America’s Cup foes don’t have much support
By C.W. Nevius, San Francisco Chronicle // Dec. 17, 2011
It would have almost been disappointing if the environmental impact
report for the America's Cup had sailed through City Hall without
dissent. C'mon, this is a city that protests paper shopping bags and
No worries, San Francisco didn't disappoint. No sooner had the
Planning Commission voted unanimously to approve the report - while
praising its comprehensive look at environmental concerns - than a small
group of activists filed an appeal to stop everything.
I would just say one thing to those people. You'd better check your
back, because there aren't many people behind you. The America's Cup is
wildly popular in San Francisco. A University of San Francisco poll
found support at nearly 80 percent.
If the swimmers stop a race out of simple pique, or if a tedious
lawsuit jeopardizes the event, those groups will look like petulant
This Cup can happen. It can be awesome. The idea of stopping the
whole thing dead with a lawsuit, just because you can, is the worst kind
"In the end, if you are always the one who says no to everything,"
Planning Commission President Christina Olague said, "eventually you are
going to exhaust the public."
They're already exhausted. Mess with the Cup and they'll be something more - furious.
Link to full article: America’s Cup foes don’t have much support
Related article: S.F. vote on report big hurdle for America’s Cup
Photos above and below: Gilles Martin-Raget/ACEA
S.F. planners OK impact report on America’s Cup
By Stephanie Lee, San Francisco Chronicle // Dec. 16, 2011
The America’s Cup is set to descend on San Francisco beginning next
summer - but a crew of opponents is threatening to knock it off course.
In the year since the city was chosen to host the world-famous
regatta in 2012 and 2013, organizers have raced to finalize plans. The

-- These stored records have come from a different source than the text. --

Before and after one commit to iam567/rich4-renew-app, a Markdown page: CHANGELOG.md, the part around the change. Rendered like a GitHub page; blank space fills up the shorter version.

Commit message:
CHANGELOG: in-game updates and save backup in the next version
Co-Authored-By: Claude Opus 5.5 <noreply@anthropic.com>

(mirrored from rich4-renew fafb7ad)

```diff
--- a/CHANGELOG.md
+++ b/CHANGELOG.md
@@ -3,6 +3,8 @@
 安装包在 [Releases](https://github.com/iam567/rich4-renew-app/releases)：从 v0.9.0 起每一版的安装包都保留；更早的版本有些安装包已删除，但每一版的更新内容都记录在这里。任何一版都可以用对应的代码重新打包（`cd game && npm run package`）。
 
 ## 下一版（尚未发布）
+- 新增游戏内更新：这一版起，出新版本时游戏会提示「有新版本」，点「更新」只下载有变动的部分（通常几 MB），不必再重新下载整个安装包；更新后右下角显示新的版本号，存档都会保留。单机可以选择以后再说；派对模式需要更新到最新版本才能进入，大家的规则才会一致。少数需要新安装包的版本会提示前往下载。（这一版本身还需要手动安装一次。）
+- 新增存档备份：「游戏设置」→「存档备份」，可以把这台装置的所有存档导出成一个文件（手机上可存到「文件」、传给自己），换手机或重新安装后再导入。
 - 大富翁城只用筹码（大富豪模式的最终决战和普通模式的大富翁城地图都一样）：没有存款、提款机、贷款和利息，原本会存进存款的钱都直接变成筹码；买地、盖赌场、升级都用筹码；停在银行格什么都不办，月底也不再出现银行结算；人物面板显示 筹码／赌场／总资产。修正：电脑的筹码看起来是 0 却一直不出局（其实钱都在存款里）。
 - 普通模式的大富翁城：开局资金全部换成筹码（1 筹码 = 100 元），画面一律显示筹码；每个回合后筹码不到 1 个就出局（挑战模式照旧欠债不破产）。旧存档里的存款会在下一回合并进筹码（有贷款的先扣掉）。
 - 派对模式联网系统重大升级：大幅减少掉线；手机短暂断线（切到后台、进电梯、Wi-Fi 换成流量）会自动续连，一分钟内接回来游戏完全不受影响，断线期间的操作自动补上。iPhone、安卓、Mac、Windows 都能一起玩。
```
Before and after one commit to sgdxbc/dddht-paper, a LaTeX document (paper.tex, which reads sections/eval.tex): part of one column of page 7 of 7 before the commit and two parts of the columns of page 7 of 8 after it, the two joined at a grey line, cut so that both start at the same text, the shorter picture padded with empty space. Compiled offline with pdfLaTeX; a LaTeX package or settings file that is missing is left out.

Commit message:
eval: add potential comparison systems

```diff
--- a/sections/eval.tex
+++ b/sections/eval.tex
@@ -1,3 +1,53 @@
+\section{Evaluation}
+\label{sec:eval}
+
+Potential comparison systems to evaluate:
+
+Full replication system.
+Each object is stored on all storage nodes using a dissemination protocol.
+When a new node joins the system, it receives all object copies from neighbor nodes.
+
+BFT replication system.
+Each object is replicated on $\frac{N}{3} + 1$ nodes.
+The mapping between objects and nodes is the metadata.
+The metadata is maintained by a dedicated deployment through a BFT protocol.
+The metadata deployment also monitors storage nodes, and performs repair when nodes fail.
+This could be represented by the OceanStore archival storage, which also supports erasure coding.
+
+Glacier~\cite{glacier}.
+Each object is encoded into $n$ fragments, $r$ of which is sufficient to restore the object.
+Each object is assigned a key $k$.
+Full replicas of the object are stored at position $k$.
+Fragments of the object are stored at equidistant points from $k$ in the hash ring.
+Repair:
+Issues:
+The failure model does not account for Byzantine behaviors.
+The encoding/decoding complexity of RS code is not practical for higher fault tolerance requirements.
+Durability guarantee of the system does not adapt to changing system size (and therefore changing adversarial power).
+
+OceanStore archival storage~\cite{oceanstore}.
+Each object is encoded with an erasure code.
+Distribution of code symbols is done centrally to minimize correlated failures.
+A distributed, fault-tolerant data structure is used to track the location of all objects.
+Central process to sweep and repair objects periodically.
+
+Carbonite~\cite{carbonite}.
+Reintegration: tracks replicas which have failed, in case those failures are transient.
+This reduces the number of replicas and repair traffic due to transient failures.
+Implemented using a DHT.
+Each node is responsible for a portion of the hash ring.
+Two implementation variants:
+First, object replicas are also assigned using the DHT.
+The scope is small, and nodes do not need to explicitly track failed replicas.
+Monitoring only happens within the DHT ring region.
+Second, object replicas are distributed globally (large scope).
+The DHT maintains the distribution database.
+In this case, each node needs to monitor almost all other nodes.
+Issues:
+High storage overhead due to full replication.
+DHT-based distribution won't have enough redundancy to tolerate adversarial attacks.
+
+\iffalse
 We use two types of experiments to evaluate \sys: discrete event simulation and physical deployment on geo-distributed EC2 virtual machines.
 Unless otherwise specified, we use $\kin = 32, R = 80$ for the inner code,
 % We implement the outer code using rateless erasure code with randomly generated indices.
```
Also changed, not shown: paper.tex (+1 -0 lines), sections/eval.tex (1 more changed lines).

culmination of those efforts, an analysis of the regatta's impacts on
the city, was approved by the Planning Commission 5-0 Thursday night.
The decision clears the way for construction on the waterfront,
provided the Board of Supervisors approves the project in January.
And there's virtually no room for delay. In just eight months, the
first yachts are scheduled to hit the water under the gaze of hundreds
of thousands of spectators.
The report “demonstrated what we can do when we work together as a
city,” Commissioner Michael Antonini said at the close of a two-hour
meeting, which was attended by about 100 people. “I was very impressed.”
Mayor Ed Lee
agreed, saying in a statement: “This is an exciting moment in our
efforts to bring the America’s Cup to San Francisco, the only major
international sporting event coming to the United States in the next
decade,” and noting that the project benefited from “valuable input from
many individuals, groups and agencies across the Bay Area.”
Link to full article: S.F. planners OK impact report on America’s Cup
AC, city reach new development agreement
Source: San Francisco Chronicle // Dec. 16, 2011
A compromise agreement between San Francisco and the America’s Cup
organizers will save some of the city’s most treasured public views of
the bay from being blocked by a proposed marina for the mega-yachts of
Under the new plan, the organizers will give up their long-term
development rights for piers 14 to 22 ½ in exchange for the rights to
develop Pier 54 in Mission Bay.
“This will move the (planned) long-term marina from what is a passive
area to a portion that is more a working waterfront,” said Monique
Moyer, executive director of the port.
The original agreement would have given the promoters the right to
develop the section of the waterfront by the “Cupid’s Span” sculpture by
Rincon Park, a spot that now provides one of the only open water views
of the bay and the Bay Bridge along the Embarcadero. Plans were to turn
the area into a spot for visiting yachts too large for other marinas.
Link to full article: America’s Cup, city reach new development agreement
Photo below: Guilain Grenier/ORACLE Racing